This is a global trend against plastic-pollution, as our planet is completely dependent on.
It is no secret that we have a big global problem with plastic pollution. Since 2016 half of the world’s biggest coral reef, The Great Barrier, has died due to the polluting of our oceans and global warming. By the year 2050, we can expect more tons of plastic in our oceans than fish.
Whilst plastic thrown into landfills contaminates the soil and groundwater with harmful chemicals and microorganisms, the effects of marine pollution caused by plastic are immeasurable. Ocean plastic does not only kill, and hurt millions of marine animals, it is contaminating our waters and getting into our bodies.
2018 has luckily been the year where governments, businesses, and individuals finally started to take action. India, the European Union, and New Caledonia are some of the leading examples of taking measures to beat plastic pollution.
India Is Making Big Strides Foward

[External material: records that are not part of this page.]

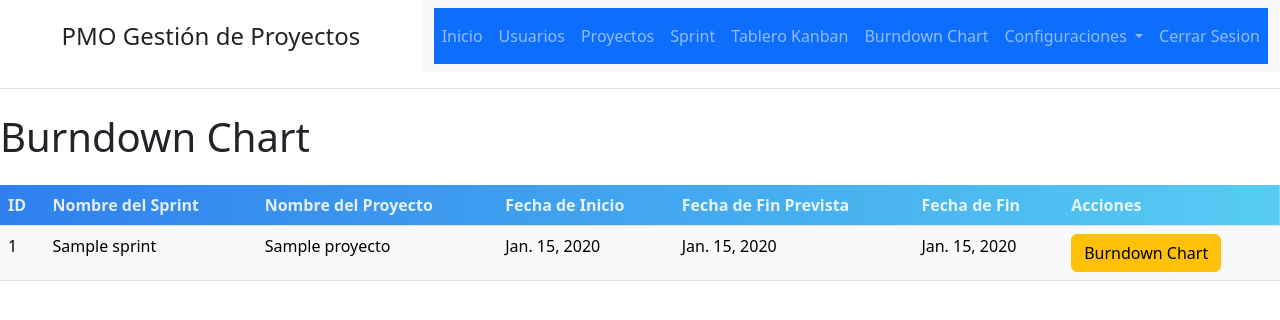
After one commit to devmarcosgonz/IS2_Proyecto, a Django app: page /userstory/burndown/list in a window 1280 px wide. The commit adds this page. Shown: the top 320 px of the page. Run offline with Django 4.2, Linux system fonts and the light colour scheme; tables that the repository leaves empty hold one stand-in row (values such as "Sample post").

Commit message:
Mejoras y Burndown Chart

```diff
--- a/menu/templates/base.html
+++ b/menu/templates/base.html
@@ -31,7 +31,7 @@
                         <a class="nav-link" href="{% url 'proyecto:listaproyectos' %}">Proyectos</a>
                         <a class="nav-link" href="{% url 'sprint:listasprints' %}">Sprint</a>
                         <a class="nav-link" href="{% url 'userstory:kanbanboard' %}">Tablero Kanban</a>
-                        <!-- <a class="nav-link" href="#">Burndown Chart</a> -->
+                        <a class="nav-link" href="{% url 'userstory:burndownlist' %}">Burndown Chart</a>
                         <!-- Add the Settings dropdown -->
                         <li class="nav-item dropdown">
                             <a class="nav-link dropdown-toggle" href="#" id="settingsDropdown" role="button"
--- a/menu/templates/login.html
+++ b/menu/templates/login.html
@@ -23,9 +23,9 @@
     </style>
 </head>
 
-<body>
-    <div class="container p-5">
-        <h1 class="text-center">Inicio de sesión</h1>
+<body style="margin-top: 9%;margin-bottom: 9%;margin-left: auto;margin-right: auto;">
+    <div class="container p-5" style="display: grid; place-items: center;">
+        <h1 class="text-center" style="margin-bottom: 5%;">Inicio de sesión</h1>
         <form method="post">
             {% csrf_token %}
             <div class="mb-3 px-5">
--- a/sprint/forms.py
+++ b/sprint/forms.py
@@ -4,4 +4,4 @@ from .models import Sprints
 class SprintForm(forms.ModelForm):
     class Meta:
         model = Sprints
-        fields = ['id_sprint', 'nombre_sprint', 'fecha_inicio', 'fecha_fin_prev', 'fecha_fin']
+        fields = ['id_sprint', 'id_proyecto', 'nombre_sprint', 'fecha_inicio', 'fecha_fin_prev', 'fecha_fin']
--- a/sprint/models.py
+++ b/sprint/models.py
@@ -1,10 +1,12 @@
 from django.db import models
 from datetime import date, timedelta
+from proyecto.models import Proyectos
 
 # Create your models here.
 
 class Sprints(models.Model):
     id_sprint = models.IntegerField(primary_key=True)
+    id_proyecto = models.ForeignKey(Proyectos, on_delete=models.CASCADE)
     nombre_sprint = models.CharField(max_length=10)
     fecha_inicio = models.DateField(default = date.today().strftime("%Y-%m-%d"))
     fecha_fin_prev = models.DateField(default = (date.today() + timedelta(days=14)).strftime("%Y-%m-%d"))
--- /dev/null
+++ b/userstory/templates/t_burndown_list.html
@@ -0,0 +1,40 @@
+{% extends 'base.html' %}
+
+{% block content %}
+<div class="d-flex justify-content-between align-items-center mb-3">
+    <h1>Burndown Chart</h1>
+</div>
+<table class="table">
+    <thead>
+        <tr>
+            <th>ID</th>
+            <th>Nombre del Sprint</th>
+            <th>Nombre del Proyecto</th>
+            <th>Fecha de Inicio</th>
+            <th>Fecha de Fin Prevista</th>
+            <th>Fecha de Fin</th>
+            <th>Acciones</th>
+        </tr>
+    </thead>
+    <tbody class="table-light">
+        {% for sprint in sprints %}
+        <tr>
+            <td>{{ sprint.id_sprint }}</td>
+            <td>{{ sprint.nombre_sprint }}</td>
+            <td>{{ sprint.id_proyecto }}</td>
+            <td>{{ sprint.fecha_inicio }}</td>
+            <td>{{ sprint.fecha_fin_prev }}</td>
+            <td>{{ sprint.fecha_fin }}</td>
+            <td>
+                <!-- <a href="#" class="btn btn-warning">Burndown Chart</a> -->
+                <a href="{% url 'userstory:burndownchart' sprint.id_sprint %}" class="btn btn-warning">Burndown Chart</a>
+            </td>
+        </tr>
+        {% empty %}
+        <tr>
+            <td colspan="4">No hay sprints.</td>
+        </tr>
+        {% endfor %}
+    </tbody>
+</table>
+{% endblock %}
--- a/userstory/urls.py
+++ b/userstory/urls.py
@@ -11,4 +11,6 @@ urlpatterns = [
     path('eliminaruserstory/<int:pk>', views.eliminar_userstory, name='eliminaruserstory'),
     path('listasinsprint', views.lista_sinsprint, name='listasinsprint'),
     path('kanbanboard', views.kanban_board, name='kanbanboard'),
+    path('burndown/list', views.burndown_list, name='burndownlist'),
+    path('burndown/chart/<int:pk>', views.burndown_chart, name='burndownchart'),
 ]
--- a/userstory/views.py
+++ b/userstory/views.py
@@ -1,6 +1,16 @@
 from django.shortcuts import render, get_object_or_404
 from .models import UserStory
 from .forms import UserStoryForm
+from sprint.models import Sprints
+# Para el Burndown Chart
+from django.views import View
+from django.db.models import Sum
+import plotly #used for plotting
+import pandas as pd #used to handle dataframes
+import plotly.express as px
+import plotly.offline as opy
+from datetime import datetime, timedelta
+
 
 # Create your views here.
 
@@ -62,3 +72,144 @@ def kanban_board(request):
     doing = UserStory.objects.filter(id_estado=2)
     done = UserStory.objects.filter(id_estado=3)
     return render(request, 'tablero_kanban.html', {'to_do': to_do, 'doing': doing, 'done': done})
+
+
+#Burndown Chart
+
+def burndown_list(request):
+    sprints = Sprints.objects.all().order_by('id_sprint')
+    return render(request, 't_burndown_list.html', {'sprints': sprints})
+
+
+def burndown_chart(request, pk):
+    print(request, pk)
+    # extraccion de fechas
+    sprint_f_inicio = Sprints.objects.filter(id_sprint=pk).values_list('fecha_inicio', flat=True).first()
+    year1 = sprint_f_inicio.year
+    month1 = sprint_f_inicio.month
+    day1 = sprint_f_inicio.day
+
+    sprint_f_fin = Sprints.objects.filter(id_sprint=pk).values_list('fecha_fin', flat=True).first()
+    year2 = sprint_f_fin.year
+    month2 = sprint_f_fin.month
+    day2 = sprint_f_fin.day
+
+    # Variables de las fechas (extremos del eje x)
+    fecha_inicio = datetime(year1, month1, day1)
+    fecha_fin = datetime(year2, month2, day2)
+
+    # Calcular puntos intermedios de la fecha de inicio y fin del Sprint
+    cantidad_puntos_intermedios = 8
+    puntos_intermedios = calcular_puntos_intermedios_fechas(fecha_inicio, fecha_fin, cantidad_puntos_intermedios)
+
+    # Asignar los puntos intermedios hallados a variables distintas
+    fecha_intermedia1 = puntos_intermedios[0].strftime('%Y-%m-%d')
+    fecha_intermedia2 = puntos_intermedios[1].strftime('%Y-%m-%d')
+    fecha_intermedia3 = puntos_intermedios[2].strftime('%Y-%m-%d')
+    fecha_intermedia4 = puntos_intermedios[3].strftime('%Y-%m-%d')
+    fecha_intermedia5 = puntos_intermedios[4].strftime('%Y-%m-%d')
+    fecha_intermedia6 = puntos_intermedios[5].strftime('%Y-%m-%d')
+    fecha_intermedia7 = puntos_intermedios[6].strftime('%Y-%m-%d')
+    fecha_intermedia8 = puntos_intermedios[7].strftime('%Y-%m-%d')
+
+    # Hallar la totalidad de los Story Point del Sprint
+    us = UserStory.objects.filter(id_sprint=pk)
+    total_history_points = us.aggregate(total_points=Sum('story_point')).get('total_points', 0) or 0
+
+    # filtrando los US por fecha para poder sumar sus story points (f=fecha)
+    f1 = UserStory.objects.filter(id_sprint=pk, fecha_fin__lte=fecha_inicio.strftime('%Y-%m-%d'))
+    f2 = UserStory.objects.filter(id_sprint=pk, fecha_fin__lte=fecha_intermedia1)
+    f3 = UserStory.objects.filter(id_sprint=pk, fecha_fin__lte=fecha_intermedia2)
+    f4 = UserStory.objects.filter(id_sprint=pk, fecha_fin__lte=fecha_intermedia3)
+    f5 = UserStory.objects.filter(id_sprint=pk, fecha_fin__lte=fecha_intermedia4)
+    f6 = UserStory.objects.filter(id_sprint=pk, fecha_fin__lte=fecha_intermedia5)
+    f7 = UserStory.objects.filter(id_sprint=pk, fecha_fin__lte=fecha_intermedia6)
+    f8 = UserStory.objects.filter(id_sprint=pk, fecha_fin__lte=fecha_intermedia7)
+    f9 = UserStory.objects.filter(id_sprint=pk, fecha_fin__lte=fecha_intermedia8)
+    f10 = UserStory.objects.filter(id_sprint=pk, fecha_fin__lte=fecha_fin.strftime('%Y-%m-%d'))
+
+    # auxiliar para calcular el story point completados de los US hasta cierta fecha (a=auxiliar, que suma)
+    a1 = f1.aggregate(total_points=Sum('story_point')).get('total_points', 0) or 0
+    a2 = f2.aggregate(total_points=Sum('story_point')).get('total_points', 0) or 0
+    a3 = f3.aggregate(total_points=Sum('story_point')).get('total_points', 0) or 0
+    a4 = f4.aggregate(total_points=Sum('story_point')).get('total_points', 0) or 0
+    a5 = f5.aggregate(total_points=Sum('story_point')).get('total_points', 0) or 0
+    a6 = f6.aggregate(total_points=Sum('story_point')).get('total_points', 0) or 0
+    a7 = f7.aggregate(total_points=Sum('story_point')).get('total_points', 0) or 0
+    a8 = f8.aggregate(total_points=Sum('story_point')).get('total_points', 0) or 0
+    a9 = f9.aggregate(total_points=Sum('story_point')).get('total_points', 0) or 0
+    a10 = f10.aggregate(total_points=Sum('story_point')).get('total_points', 0) or 0
+
+    # hallando la "y" del punto p=(x, y). Restando del total, la cantidad de tarea realizada (total - auxiliar)
+    py1 = total_history_points - a1
+    py2 = total_history_points - a2
+    py3 = total_history_points - a3
+    py4 = total_history_points - a4
+    py5 = total_history_points - a5
+    py6 = total_history_points - a6
+    py7 = total_history_points - a7
+    py8 = total_history_points - a8
+    py9 = total_history_points - a9
+    py10 = total_history_points - a10
+
+    # hallando los números para formar la trayectoria ideal, que acompañara a los puntos hallados arriba
+    numbers = generate_numbers_between(total_history_points, 0)
+    numero_intermedio1 = numbers[0]
+    numero_intermedio2 = numbers[1]
+    numero_intermedio3 = numbers[2]
+    numero_intermedio4 = numbers[3]
+    numero_intermedio5 = numbers[4]
+    numero_intermedio6 = numbers[5]
+    numero_intermedio7 = numbers[6]
+    numero_intermedio8 = numbers[7]
+
+    # Datos para el gráfico
+    dates = [fecha_inicio.strftime('%Y-%m-%d'), fecha_intermedia1, fecha_intermedia2, fecha_intermedia3, fecha_intermedia4,
+             fecha_intermedia5, fecha_intermedia6, fecha_intermedia7, fecha_intermedia8, fecha_fin.strftime('%Y-%m-%d')]
+    heights = [py1, py2, py3, py4, py5, py6, py7, py8, py9, py10]
+    ideales = [total_history_points, numero_intermedio1, numero_intermedio2, numero_intermedio3, numero_intermedio4,
+                numero_intermedio5, numero_intermedio6, numero_intermedio7, numero_intermedio8, 0]
+
+    # Crear DataFrame con los datos
+    data = {'Date': dates, 'Story Point': heights, 'Ideal': ideales}
+
+    #Create the pandas DataFrame
+    df = pd.DataFrame(data)
+
+    # Convertir la columna 'date' al tipo de dato 'datetime'
+    df['Date'] = pd.to_datetime(df['Date'])
+
+    # Crear el gráfico de línea utilizando Plotly Express
+    fig = px.line(df, x='Date', y= ['Story Point', 'Ideal'], markers=True, width=1000, height=600)
+
+    # Configuraciones adicionales para el gráfico
+    fig.update_traces(textposition="top center", marker_size=10)
+    fig.update_layout(title_text='Burndown Chart', title_x=0.5, title_font=dict(size=24))
+
+    chart = opy.plot(fig, auto_open=False, output_type='div')
+
+    return render(request, 't_burndown_chart.html', {'chart': chart})
+
+
+# Función para calcular los puntos intermedios entre dos fechas
+def calcular_puntos_intermedios_fechas(fecha_inicio, fecha_fin, cantidad_puntos):
+    delta = (fecha_fin - fecha_inicio) / (cantidad_puntos + 1)
+    puntos_intermedios = []
+    for i in range(1, cantidad_puntos + 1):
+        punto_intermedio = fecha_inicio + delta * i
+        puntos_intermedios.append(punto_intermedio)
+    return puntos_intermedios
+
+
+# Función para calcular los números intermedios entre dos números para la trayectoria ideal del gráfico
+def generate_numbers_between(start, end):
+    # Calcula la diferencia entre los números
+    difference = end - start
+
+    # Calcula el espacio entre cada número generado
+    interval = difference / 9
+
+    # Genera los 8 números entre los extremos
+    numbers = [start + (i * interval) for i in range(1, 9)]
+
+    return numbers
```
Also changed, not shown: userstory/templates/t_burndown_chart.html (added, +9 -0 lines), sprint/migrations/0002_sprints_id_proyecto_alter_sprints_fecha_fin_and_more.py (added).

On the World Environment Day (5th June 2018), the Indian Government decided to ban all single-use plastic by 2022. This ban will stem the flow of plastic from 1.3 billion people and businesses.
This was the first and most ambitious step in a war against plastic pollution. When India announced the big news, they got recognition of former UN environmental chief Erik Solheim;
“By announcing that it will phase out single-use plastics by 2022, India has demonstrated global leadership.”
India is already taking small steps towards its goal and in the start of January 2019, the
Airport Authority announced the ban of single-use plastic items in 129 airports across the country.
A Step in the Right Direction for the EU
Last December, the European Union and the European Parliament finally agreed on details on the single-use plastic-ban. The agreement plans to ban a range of single-use plastic items, in a bid to stop plastic pollution. The ban will take action in 2021, and involve:
- A plastic ban on products where alternatives are readily available and affordable, including plastic cotton swabs, cutlery, plates, straws, drink stirrers and sticks for balloons.
- Member States will have to implement measures to reduce the use of plastic food containers and drink cups.
- Producers will be made to help cover the costs of waste management and clean-up.
- Member states will have to collect 90% of single-use plastic drink bottles by 2025.
- Certain products, such as sanitary towels, wet wipes, and balloons, will have to have clear labelling which indicates how they should be disposed of.
- Member states will be required to raise the awareness of consumers about the negative impact of littering as well as the re-use and waste management options available.
Smaller Countries like New Caledonia are Setting the Trend
New Caledonia has decided to ban all single-use plastics gradually until 2020. On December 27, the Congress of New Caledonia voted to get rid of single-use plastic.
The first ban will take place July 1st, 2019 applies single-use plastic bags, reusable plastic bags, and non-bio based bags. This will be followed by a ban on plastic cups, glasses, plates, straws and cotton swabs, two months later on September 1st, 2019. By May 1st, 2020 single-use plastic food containers, used in shops and for delivery won’t be acceptable anymore.
The UN report also reveals that the Galapagos will ban single-use plastics, Sri Lanka will ban styrofoam and China is insisting on biodegradable bags. But we are not only talking about countries and big islands; several areas, cities, and islands have created their own laws and bans against plastic.
We hope all this effort are understood by everybody and more measures are taken.
Check out our plastic regulations map, to figure out more about plastic ban around the world.